The beer and cocktail worlds tend to orbit in separate universes, rarely meeting outside of a summer-day Shandy or hangover-inspired Michelada. But beer syrups, flavorful syrups made from beer and sugar as in simple syrup, are making a case for those worlds colliding.
Ali Adkins, the beverage director at James-Beard nominated The Stanley in Charlotte, North Carolina, agrees that beer syrups can provide a bridge between worlds. “They’re a great way to get a beer drinker to venture into the world of craft cocktails," she says.
Tart sours, hoppy IPAs and easy lagers can all be whipped into a range of syrups. “Beer syrups are great for adding a big pop of beer flavor in small doses and in drinks that you don't necessarily want to be a tall drink full of bubbles—think Daiquiris or even Old Fashioneds,” says Ivy Mix, the co-founder of Speed Rack and the co-owner of Leyenda in Brooklyn, New York.
As Anthony Escalante, the bar manager at Wrigley Mansion in Phoenix, says, “You’re able to utilize the very specific flavors in different styles of beers to complement a cocktail. This can really set your drinks apart in terms of complexity.”
Mix finds that beer syrups are also a great way to reduce waste. “In bars, I've liked making beer syrups from when we change a keg, and at the beginning and end, we have a little waste that’s either a little old and flat or over-bubbly,” she says. “But popping open a bottle or can works just as well.”
Pick Your Flavors
The world of beer is diverse. So which brew is best? Any and every, according to these bartenders—it’s all about personal preference.
“I enjoy using super-flavorful beers in my syrup,” says Mix, listing off IPAs, sours and tropical goses as favorites. On the other hand, Adkins prefers porters, stouts and sours. “I feel like IPAs can be a little overwhelming," she says. Her go-to recipe for a beer-based syrup calls for combining two cans of double chocolate stout with a half cup of raw sugar, a teaspoon of cherry extract and half a teaspoon of vanilla extract, rendering a rich and decadent drink.
Mix’s Speed Rack co-founder and Llama Group’s beverage director Lynnette Marrero prefers IPAs but also works with sour beers and stouts when making beer syrups. In particular, she uses stout and porter syrups in Old Fashioneds, flips and drinks with egg or cream. “I usually use a dark sugar like demerara or muscovado to lean into the spice notes,” she says. For cocktails incorporating these syrups, “I tend to stay away from lemon and lime juice; instead, I lean further into the chocolate and coffee notes.” She notes that these flavors go extremely well with aged spirits such as rum, whiskey and añejo tequila.
Escalante prefers working with sour beers when making a beer syrup. “I really enjoy citric acid, probably more than any normal person should,” he says laughing. His favorite is a cucumber-rosemary sour syrup made from 10 Barrel Brewing Co.’s Cucumber Sour Crush. To make it, he combines equal parts beer and sugar, plus a rosemary sprig, heating and stirring until the sugar has dissolved.

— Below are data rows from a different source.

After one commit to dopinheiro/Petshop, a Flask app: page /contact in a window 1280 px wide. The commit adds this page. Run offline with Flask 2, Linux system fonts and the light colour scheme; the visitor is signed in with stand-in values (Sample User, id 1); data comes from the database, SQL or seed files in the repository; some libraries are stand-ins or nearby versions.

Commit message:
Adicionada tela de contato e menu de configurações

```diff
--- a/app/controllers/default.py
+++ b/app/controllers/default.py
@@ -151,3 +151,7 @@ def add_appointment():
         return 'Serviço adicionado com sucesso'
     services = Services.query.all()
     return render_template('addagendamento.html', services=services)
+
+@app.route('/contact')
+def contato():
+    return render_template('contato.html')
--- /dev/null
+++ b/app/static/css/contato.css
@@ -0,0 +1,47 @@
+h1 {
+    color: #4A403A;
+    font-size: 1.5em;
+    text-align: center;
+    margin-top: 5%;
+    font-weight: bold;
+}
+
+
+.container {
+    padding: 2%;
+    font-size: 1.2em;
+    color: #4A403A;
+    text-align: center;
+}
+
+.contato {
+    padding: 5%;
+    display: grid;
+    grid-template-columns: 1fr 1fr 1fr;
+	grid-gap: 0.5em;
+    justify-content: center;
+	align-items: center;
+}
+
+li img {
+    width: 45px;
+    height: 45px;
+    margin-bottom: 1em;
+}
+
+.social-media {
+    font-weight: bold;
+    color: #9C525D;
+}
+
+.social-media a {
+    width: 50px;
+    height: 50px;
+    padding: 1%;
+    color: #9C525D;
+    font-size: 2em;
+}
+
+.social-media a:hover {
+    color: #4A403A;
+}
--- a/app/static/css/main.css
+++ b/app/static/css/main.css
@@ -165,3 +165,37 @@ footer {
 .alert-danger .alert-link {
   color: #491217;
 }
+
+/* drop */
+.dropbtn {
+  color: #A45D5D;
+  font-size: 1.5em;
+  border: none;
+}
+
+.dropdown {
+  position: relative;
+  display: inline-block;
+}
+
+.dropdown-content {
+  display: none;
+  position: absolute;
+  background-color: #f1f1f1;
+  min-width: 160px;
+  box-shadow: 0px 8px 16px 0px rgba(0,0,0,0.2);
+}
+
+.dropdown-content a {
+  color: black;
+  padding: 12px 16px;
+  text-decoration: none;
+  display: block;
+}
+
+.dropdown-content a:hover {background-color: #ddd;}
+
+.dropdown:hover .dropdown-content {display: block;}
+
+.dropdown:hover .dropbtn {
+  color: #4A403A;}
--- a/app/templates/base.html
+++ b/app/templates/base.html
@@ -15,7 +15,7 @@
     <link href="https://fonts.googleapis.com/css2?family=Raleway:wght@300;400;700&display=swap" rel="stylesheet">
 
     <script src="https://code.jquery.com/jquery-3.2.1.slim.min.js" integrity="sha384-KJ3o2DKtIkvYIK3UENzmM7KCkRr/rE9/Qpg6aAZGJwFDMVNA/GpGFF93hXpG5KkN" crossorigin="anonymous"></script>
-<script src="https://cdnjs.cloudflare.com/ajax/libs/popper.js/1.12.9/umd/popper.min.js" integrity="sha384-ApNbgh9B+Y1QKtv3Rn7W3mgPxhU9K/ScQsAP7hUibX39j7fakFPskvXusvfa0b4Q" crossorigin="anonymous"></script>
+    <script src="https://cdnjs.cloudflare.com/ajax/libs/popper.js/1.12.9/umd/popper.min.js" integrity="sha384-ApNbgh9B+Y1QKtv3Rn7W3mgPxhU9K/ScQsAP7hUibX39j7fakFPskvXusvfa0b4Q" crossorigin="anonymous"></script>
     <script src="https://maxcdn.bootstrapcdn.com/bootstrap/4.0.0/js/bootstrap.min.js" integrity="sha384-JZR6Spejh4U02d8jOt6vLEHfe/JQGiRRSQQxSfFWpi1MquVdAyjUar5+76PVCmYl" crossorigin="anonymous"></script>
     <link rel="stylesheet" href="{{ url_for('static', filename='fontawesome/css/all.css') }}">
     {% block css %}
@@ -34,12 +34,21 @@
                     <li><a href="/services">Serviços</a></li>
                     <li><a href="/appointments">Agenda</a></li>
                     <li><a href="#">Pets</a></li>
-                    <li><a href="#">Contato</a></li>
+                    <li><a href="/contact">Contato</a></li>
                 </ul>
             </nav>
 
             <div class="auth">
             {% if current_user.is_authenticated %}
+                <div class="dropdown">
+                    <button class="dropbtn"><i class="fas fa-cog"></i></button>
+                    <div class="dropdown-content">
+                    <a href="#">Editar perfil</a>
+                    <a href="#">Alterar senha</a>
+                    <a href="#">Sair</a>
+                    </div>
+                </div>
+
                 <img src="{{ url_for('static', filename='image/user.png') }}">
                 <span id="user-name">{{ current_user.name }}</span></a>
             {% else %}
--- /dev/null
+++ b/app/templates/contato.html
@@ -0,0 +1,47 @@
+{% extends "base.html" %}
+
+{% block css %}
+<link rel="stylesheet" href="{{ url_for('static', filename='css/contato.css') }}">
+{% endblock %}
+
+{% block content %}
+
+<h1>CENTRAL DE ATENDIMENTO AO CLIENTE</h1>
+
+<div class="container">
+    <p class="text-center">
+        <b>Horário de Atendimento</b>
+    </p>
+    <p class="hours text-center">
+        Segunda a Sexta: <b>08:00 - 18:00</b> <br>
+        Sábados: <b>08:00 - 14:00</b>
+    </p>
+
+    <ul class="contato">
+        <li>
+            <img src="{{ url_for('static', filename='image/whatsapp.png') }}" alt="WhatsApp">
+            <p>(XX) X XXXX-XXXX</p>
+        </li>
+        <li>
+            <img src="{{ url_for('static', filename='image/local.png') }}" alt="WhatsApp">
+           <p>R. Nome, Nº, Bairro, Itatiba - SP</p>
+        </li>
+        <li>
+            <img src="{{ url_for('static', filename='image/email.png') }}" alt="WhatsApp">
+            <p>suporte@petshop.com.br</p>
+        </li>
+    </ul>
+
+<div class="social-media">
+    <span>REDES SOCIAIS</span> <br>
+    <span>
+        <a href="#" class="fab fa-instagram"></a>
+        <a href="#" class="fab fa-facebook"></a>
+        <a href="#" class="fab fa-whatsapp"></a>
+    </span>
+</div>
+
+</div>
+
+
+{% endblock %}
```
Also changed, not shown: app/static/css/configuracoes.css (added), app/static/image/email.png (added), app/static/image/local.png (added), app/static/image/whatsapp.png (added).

Tips from the Pros
While the syrups are relatively easy to make, there are a few things to keep in mind. Namely, says Mix, “Don't boil your syrup, just heat it enough to melt your sugar and quickly remove it from the heat.”
Escalante agrees, saying, “Much in the same way you would make any other type of syrup, the only thing you want to be sure of is that when heating the ingredients, do it over low heat and try not to over-whisk, or else the outcome may look more like an elementary school science experiment.” He recommends starting with an even one-to-one ratio. “Then begin to build your own recipe based on the outcome,” he says. “Try modifying the flavor profiles using different types of sugar or sweetening agents, or take it a step further and try using fresh fruits, vegetables or herbs. The possibilities are endless.”
Before making the syrup, Marrero recommends cracking open the beer and letting it sit for a while. “The issue with a beer syrup is you are dealing with foam and carbonation, which don’t react well to heat,” she says. “I usually open the beer and let it go flat before I work with heating it to make a syrup. Porters and stouts, and beers that are less volatile, are easier to work with.” She has also had success making the syrups via sous vide and low temperatures.
Once you master these details, the possibilities are vast. Marrero likes to use her IPA syrup in a Julep with peaches and bourbon, while her sour beer syrup adds depth to a Shandy variation. She also adds a quarter-ounce of sour beer syrup to sours using gin, vodka or aquavit. For her part, Mix loves making syrups from hazy beers, which she finds work well in a cocktail with bourbon, lemon juice and a splash of Cynar.